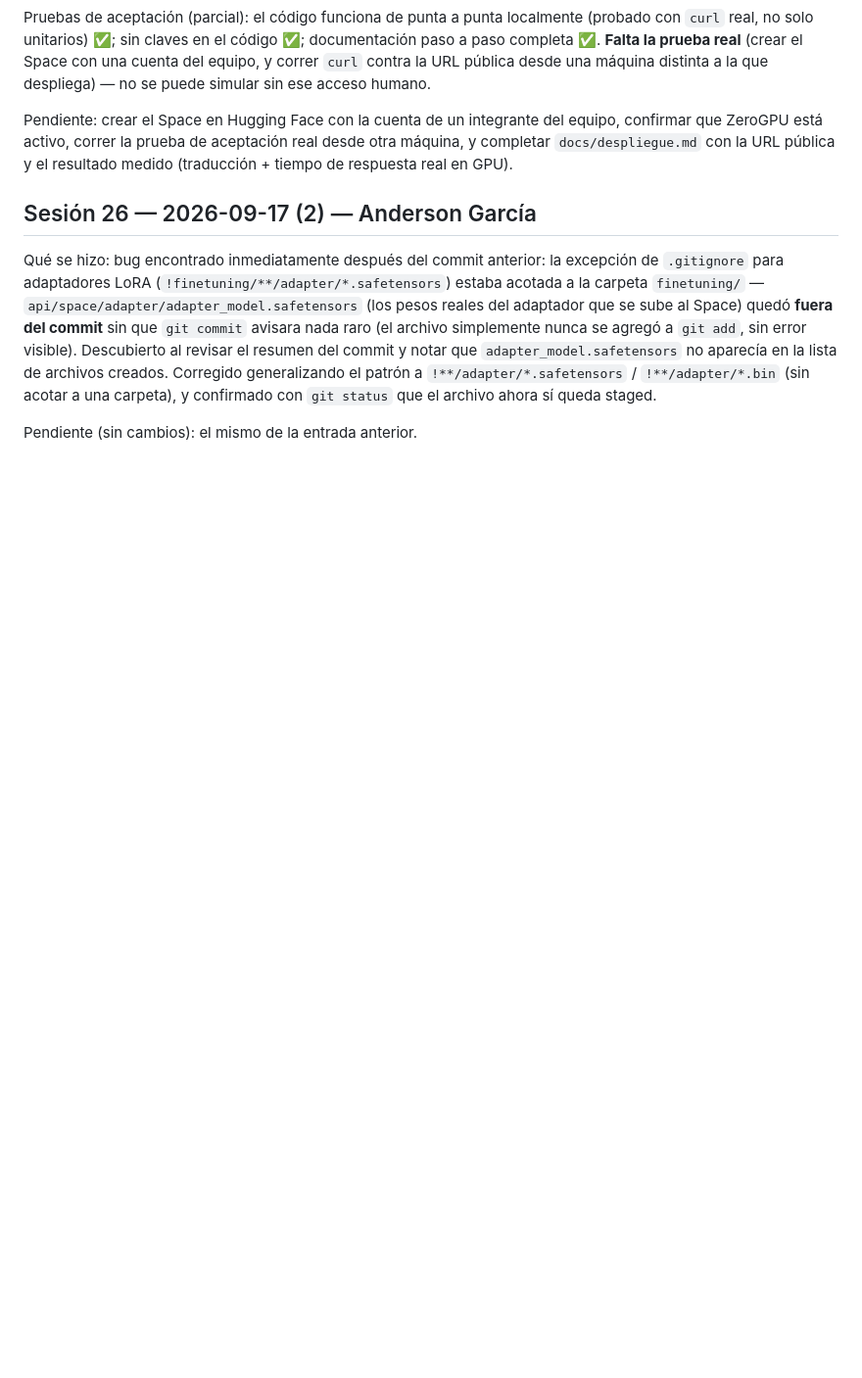
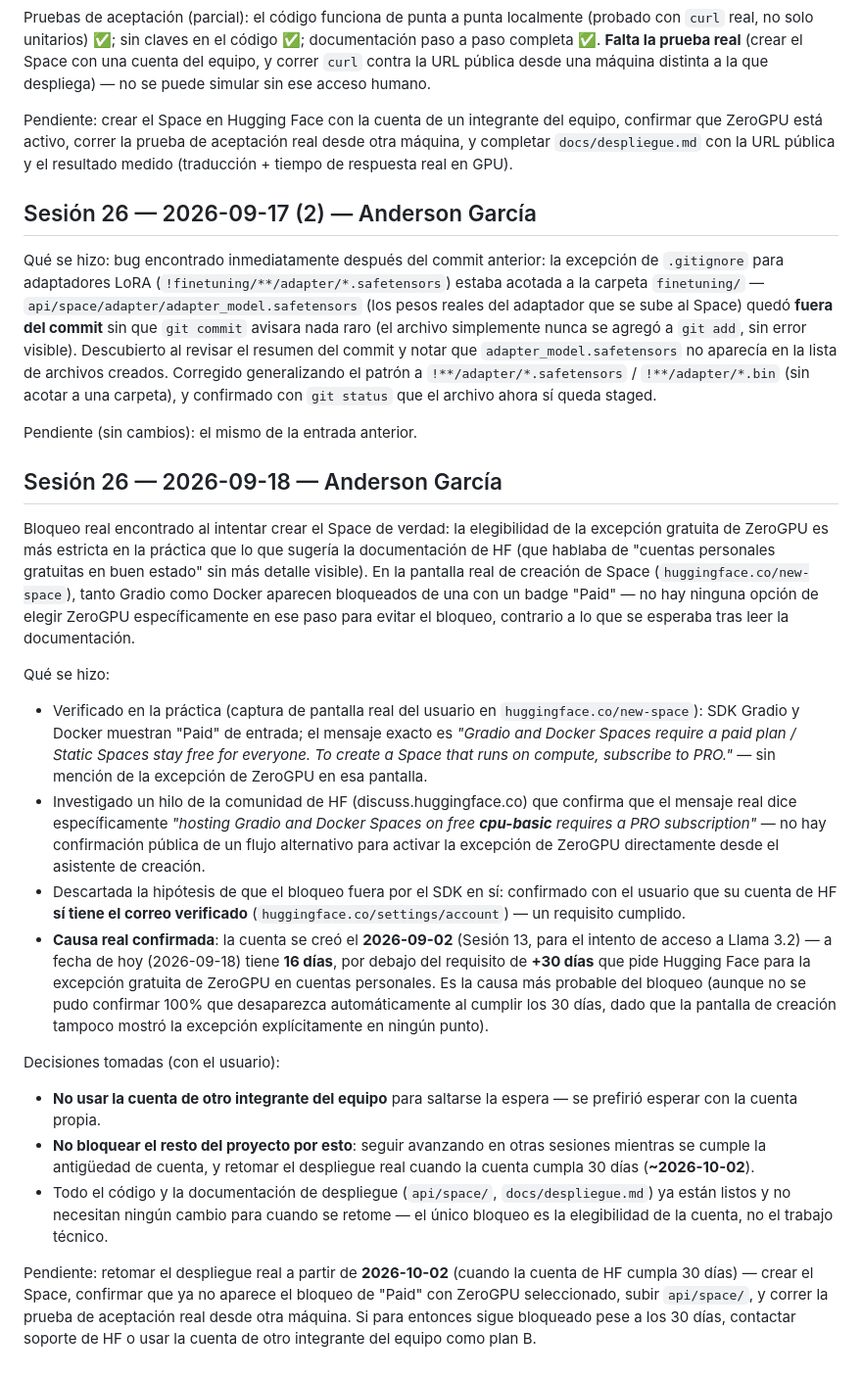
Before and after one commit to Anderfg13/traductor-jerga-dialectal-slm, a Markdown page: BITACORA.md, the part around the change. Shown at 98% size. GitHub-like rendering; blank space fills up the shorter version.

Commit message:
docs(api): documentar bloqueo real de elegibilidad ZeroGPU en HF Spaces
En la pantalla real de creacion de Space (huggingface.co/new-space),
Gradio y Docker aparecen bloqueados con un muro de pago desde el
primer paso, sin opcion visible de elegir ZeroGPU para evitarlo -
mas estricto que lo que sugeria la documentacion. Confirmado que el
correo de la cuenta ya estaba verificado; la causa real es la
antiguedad: la cuenta se creo el 2026-09-02, y HF exige +30 dias para
la excepcion gratuita de ZeroGPU en cuentas personales.

Decision del equipo: esperar con la misma cuenta hasta ~2026-10-02 en
vez de usar la de otro integrante, y seguir avanzando en el resto del
proyecto mientras tanto - el codigo y la documentacion de despliegue
(api/space/, docs/despliegue.md) ya estan listos y no necesitan
cambios cuando se retome. Detalle en BITACORA.md (Sesion 26).

```diff
--- a/BITACORA.md
+++ b/BITACORA.md
@@ -1771,3 +1771,61 @@ creados. Corregido generalizando el patrón a `!**/adapter/*.safetensors`
 `git status` que el archivo ahora sí queda staged.
 
 Pendiente (sin cambios): el mismo de la entrada anterior.
+
+## Sesión 26 — 2026-09-18 — Anderson García
+
+Bloqueo real encontrado al intentar crear el Space de verdad: la
+elegibilidad de la excepción gratuita de ZeroGPU es más estricta en la
+práctica que lo que sugería la documentación de HF (que hablaba de
+"cuentas personales gratuitas en buen estado" sin más detalle
+visible). En la pantalla real de creación de Space
+(`huggingface.co/new-space`), tanto Gradio como Docker aparecen
+bloqueados de una con un badge "Paid" — no hay ninguna opción de
+elegir ZeroGPU específicamente en ese paso para evitar el bloqueo,
+contrario a lo que se esperaba tras leer la documentación.
+
+Qué se hizo:
+- Verificado en la práctica (captura de pantalla real del usuario en
+  `huggingface.co/new-space`): SDK Gradio y Docker muestran "Paid" de
+  entrada; el mensaje exacto es *"Gradio and Docker Spaces require a
+  paid plan / Static Spaces stay free for everyone. To create a Space
+  that runs on compute, subscribe to PRO."* — sin mención de la
+  excepción de ZeroGPU en esa pantalla.
+- Investigado un hilo de la comunidad de HF
+  (discuss.huggingface.co) que confirma que el mensaje real dice
+  específicamente *"hosting Gradio and Docker Spaces on free
+  **cpu-basic** requires a PRO subscription"* — no hay confirmación
+  pública de un flujo alternativo para activar la excepción de
+  ZeroGPU directamente desde el asistente de creación.
+- Descartada la hipótesis de que el bloqueo fuera por el SDK en sí:
+  confirmado con el usuario que su cuenta de HF **sí tiene el correo
+  verificado** (`huggingface.co/settings/account`) — un requisito
+  cumplido.
+- **Causa real confirmada**: la cuenta se creó el **2026-09-02**
+  (Sesión 13, para el intento de acceso a Llama 3.2) — a fecha de hoy
+  (2026-09-18) tiene **16 días**, por debajo del requisito de **+30
+  días** que pide Hugging Face para la excepción gratuita de ZeroGPU
+  en cuentas personales. Es la causa más probable del bloqueo (aunque
+  no se pudo confirmar 100% que desaparezca automáticamente al cumplir
+  los 30 días, dado que la pantalla de creación tampoco mostró la
+  excepción explícitamente en ningún punto).
+
+Decisiones tomadas (con el usuario):
+- **No usar la cuenta de otro integrante del equipo** para saltarse la
+  espera — se prefirió esperar con la cuenta propia.
+- **No bloquear el resto del proyecto por esto**: seguir avanzando en
+  otras sesiones mientras se cumple la antigüedad de cuenta, y retomar
+  el despliegue real cuando la cuenta cumpla 30 días
+  (**~2026-10-02**).
+- Todo el código y la documentación de despliegue (`api/space/`,
+  `docs/despliegue.md`) ya están listos y no necesitan ningún cambio
+  para cuando se retome — el único bloqueo es la elegibilidad de la
+  cuenta, no el trabajo técnico.
+
+Pendiente: retomar el despliegue real a partir de **2026-10-02**
+(cuando la cuenta de HF cumpla 30 días) — crear el Space, confirmar
+que ya no aparece el bloqueo de "Paid" con ZeroGPU seleccionado,
+subir `api/space/`, y correr la prueba de aceptación real desde otra
+máquina. Si para entonces sigue bloqueado pese a los 30 días,
+contactar soporte de HF o usar la cuenta de otro integrante del equipo
+como plan B.
```
Also changed, not shown: docs/despliegue.md (+23 -4 lines).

## PROMPT
Wherever the word "docs" appears in the listing above, copy the whole line.

## ANSWER TO THE PROBLEM
docs(api): documentar bloqueo real de elegibilidad ZeroGPU en HF Spaces
(api/space/, docs/despliegue.md) ya estan listos y no necesitan
+  `docs/despliegue.md`) ya están listos y no necesitan ningún cambio
Also changed, not shown: docs/despliegue.md (+23 -4 lines).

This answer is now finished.